**Task goal:**
With the pictures omitted, write out the entries that follow exactly as they stand.

**Input for this task:**
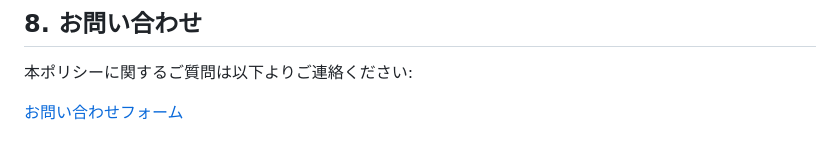
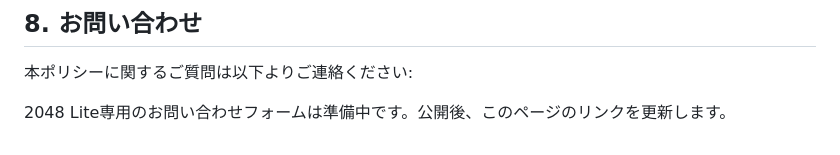
Before and after one commit to loot-games/legal, a Markdown page: merge-tiles/privacy-policy.md, the part around the change. GitHub-like rendering.

Commit message:
Remove drilloot form from merge-tiles policy

```diff
--- a/merge-tiles/privacy-policy.md
+++ b/merge-tiles/privacy-policy.md
@@ -60,4 +60,4 @@ Google、Appleなどの第三者サービスが収集したデータは、米国
 
 本ポリシーに関するご質問は以下よりご連絡ください:
 
-[お問い合わせフォーム](https://forms.gle/H2BDG7YfCWy3zhDfA)
+2048 Lite専用のお問い合わせフォームは準備中です。公開後、このページのリンクを更新します。
```
Also changed, not shown: merge-tiles/privacy-policy-en.md (+1 -1 lines).
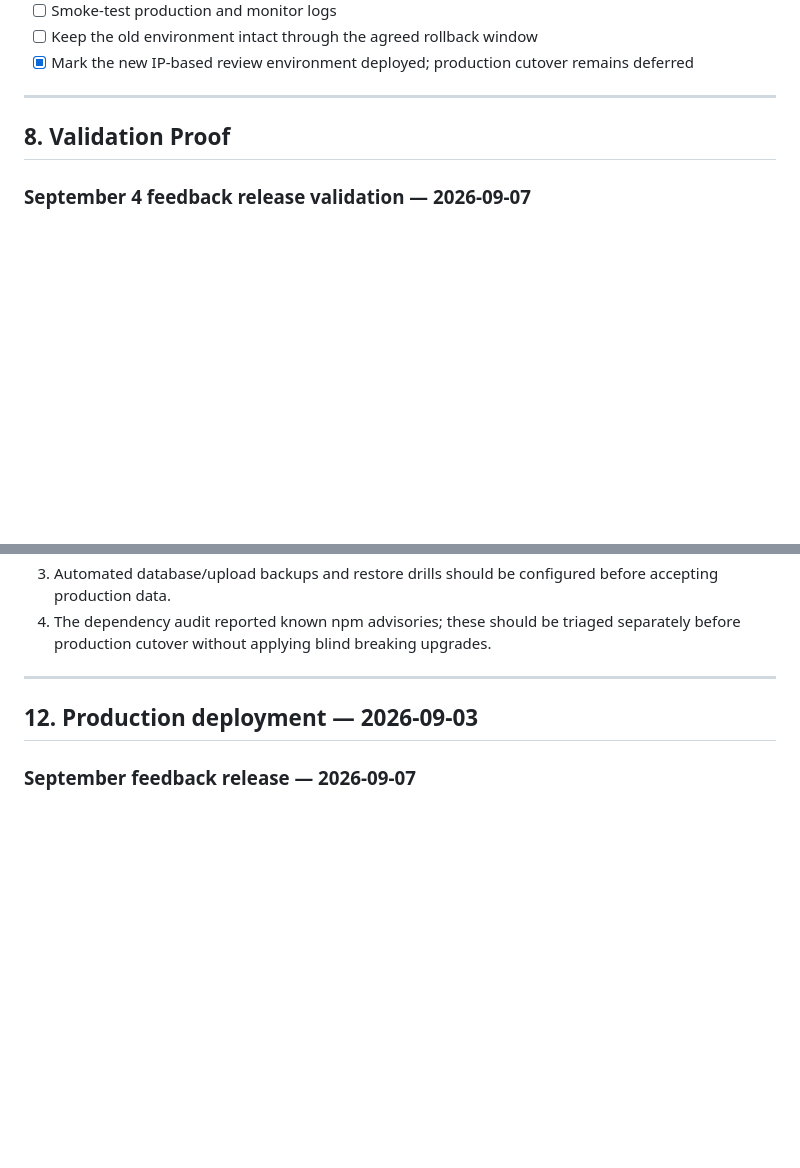
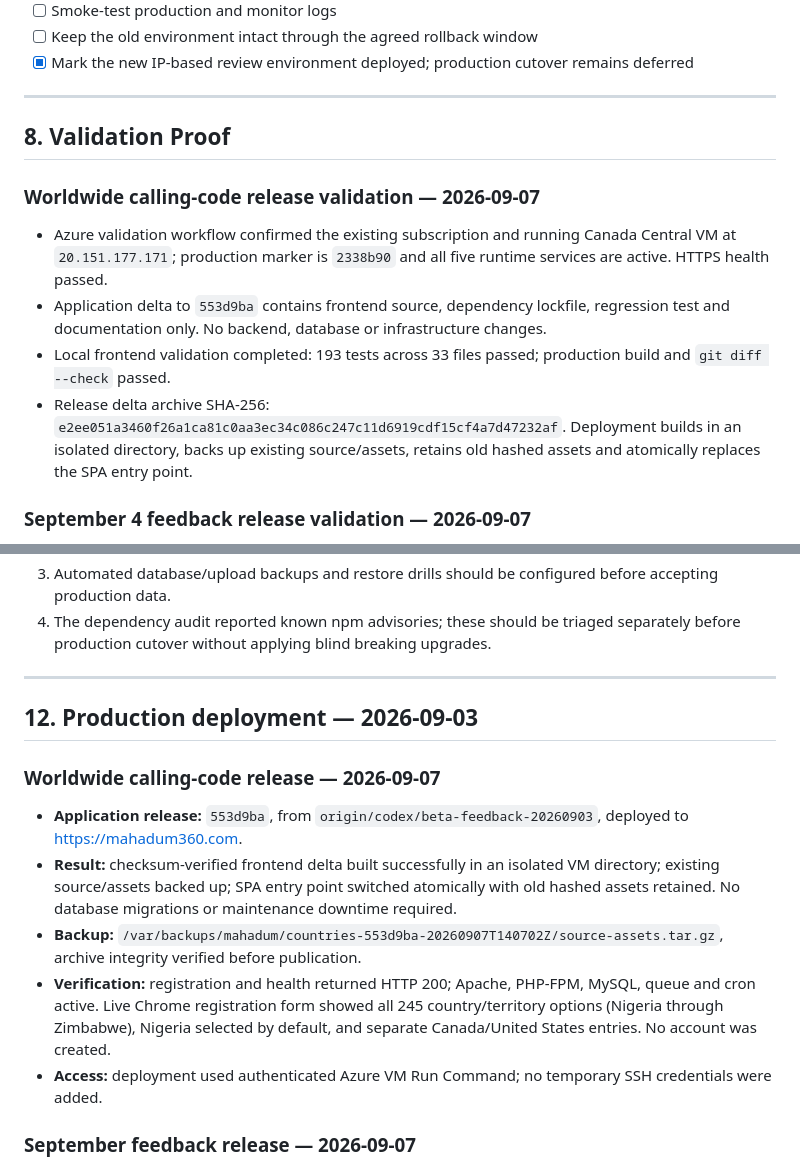
Before and after one commit to adebareshowemimo/mahadum, a Markdown page: .azure/deployment-plan.md, 2 parts joined by grey strips. Drawn GitHub-style; blank space fills up the shorter version.

Commit message:
Record worldwide country dropdown production release

```diff
--- a/.azure/deployment-plan.md
+++ b/.azure/deployment-plan.md
@@ -180,6 +180,13 @@ The current plan deploys application software onto an existing VM and creates **
 
 ## 8. Validation Proof
 
+### Worldwide calling-code release validation — 2026-09-07
+
+- Azure validation workflow confirmed the existing subscription and running Canada Central VM at `20.151.177.171`; production marker is `2338b90` and all five runtime services are active. HTTPS health passed.
+- Application delta to `553d9ba` contains frontend source, dependency lockfile, regression test and documentation only. No backend, database or infrastructure changes.
+- Local frontend validation completed: 193 tests across 33 files passed; production build and `git diff --check` passed.
+- Release delta archive SHA-256: `e2ee051a3460f26a1ca81c0aa3ec34c086c247c11d6919cdf15cf4a7d47232af`. Deployment builds in an isolated directory, backs up existing source/assets, retains old hashed assets and atomically replaces the SPA entry point.
+
 ### September 4 feedback release validation — 2026-09-07
 
 - Azure validation workflow confirmed the existing subscription, Canada Central VM `mahadum`, and public IP `20.151.177.171` using `az account show` and `az vm show -d`.
@@ -290,6 +297,14 @@ This section will be populated by the Azure validation workflow before deploymen
 
 ## 12. Production deployment — 2026-09-03
 
+### Worldwide calling-code release — 2026-09-07
+
+- **Application release:** `553d9ba`, from `origin/codex/beta-feedback-20260903`, deployed to https://mahadum360.com.
+- **Result:** checksum-verified frontend delta built successfully in an isolated VM directory; existing source/assets backed up; SPA entry point switched atomically with old hashed assets retained. No database migrations or maintenance downtime required.
+- **Backup:** `/var/backups/mahadum/countries-553d9ba-20260907T140702Z/source-assets.tar.gz`, archive integrity verified before publication.
+- **Verification:** registration and health returned HTTP 200; Apache, PHP-FPM, MySQL, queue and cron active. Live Chrome registration form showed all 245 country/territory options (Nigeria through Zimbabwe), Nigeria selected by default, and separate Canada/United States entries. No account was created.
+- **Access:** deployment used authenticated Azure VM Run Command; no temporary SSH credentials were added.
+
 ### September feedback release — 2026-09-07
 
 - **Application release:** `2338b90`, pushed to `origin/codex/beta-feedback-20260903` before deployment.
```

**Solution to the exercise:**
Before and after one commit to loot-games/legal, a Markdown page: merge-tiles/privacy-policy.md, the part around the change. GitHub-like rendering.

Commit message:
Remove drilloot form from merge-tiles policy

```diff
--- a/merge-tiles/privacy-policy.md
+++ b/merge-tiles/privacy-policy.md
@@ -60,4 +60,4 @@ Google、Appleなどの第三者サービスが収集したデータは、米国
 
 本ポリシーに関するご質問は以下よりご連絡ください:
 
-[お問い合わせフォーム](https://forms.gle/H2BDG7YfCWy3zhDfA)
+2048 Lite専用のお問い合わせフォームは準備中です。公開後、このページのリンクを更新します。
```
Also changed, not shown: merge-tiles/privacy-policy-en.md (+1 -1 lines).
Before and after one commit to adebareshowemimo/mahadum, a Markdown page: .azure/deployment-plan.md, 2 parts joined by grey strips. Drawn GitHub-style; blank space fills up the shorter version.

Commit message:
Record worldwide country dropdown production release

```diff
--- a/.azure/deployment-plan.md
+++ b/.azure/deployment-plan.md
@@ -180,6 +180,13 @@ The current plan deploys application software onto an existing VM and creates **
 
 ## 8. Validation Proof
 
+### Worldwide calling-code release validation — 2026-09-07
+
+- Azure validation workflow confirmed the existing subscription and running Canada Central VM at `20.151.177.171`; production marker is `2338b90` and all five runtime services are active. HTTPS health passed.
+- Application delta to `553d9ba` contains frontend source, dependency lockfile, regression test and documentation only. No backend, database or infrastructure changes.
+- Local frontend validation completed: 193 tests across 33 files passed; production build and `git diff --check` passed.
+- Release delta archive SHA-256: `e2ee051a3460f26a1ca81c0aa3ec34c086c247c11d6919cdf15cf4a7d47232af`. Deployment builds in an isolated directory, backs up existing source/assets, retains old hashed assets and atomically replaces the SPA entry point.
+
 ### September 4 feedback release validation — 2026-09-07
 
 - Azure validation workflow confirmed the existing subscription, Canada Central VM `mahadum`, and public IP `20.151.177.171` using `az account show` and `az vm show -d`.
@@ -290,6 +297,14 @@ This section will be populated by the Azure validation workflow before deploymen
 
 ## 12. Production deployment — 2026-09-03
 
+### Worldwide calling-code release — 2026-09-07
+
+- **Application release:** `553d9ba`, from `origin/codex/beta-feedback-20260903`, deployed to https://mahadum360.com.
+- **Result:** checksum-verified frontend delta built successfully in an isolated VM directory; existing source/assets backed up; SPA entry point switched atomically with old hashed assets retained. No database migrations or maintenance downtime required.
+- **Backup:** `/var/backups/mahadum/countries-553d9ba-20260907T140702Z/source-assets.tar.gz`, archive integrity verified before publication.
+- **Verification:** registration and health returned HTTP 200; Apache, PHP-FPM, MySQL, queue and cron active. Live Chrome registration form showed all 245 country/territory options (Nigeria through Zimbabwe), Nigeria selected by default, and separate Canada/United States entries. No account was created.
+- **Access:** deployment used authenticated Azure VM Run Command; no temporary SSH credentials were added.
+
 ### September feedback release — 2026-09-07
 
 - **Application release:** `2338b90`, pushed to `origin/codex/beta-feedback-20260903` before deployment.
```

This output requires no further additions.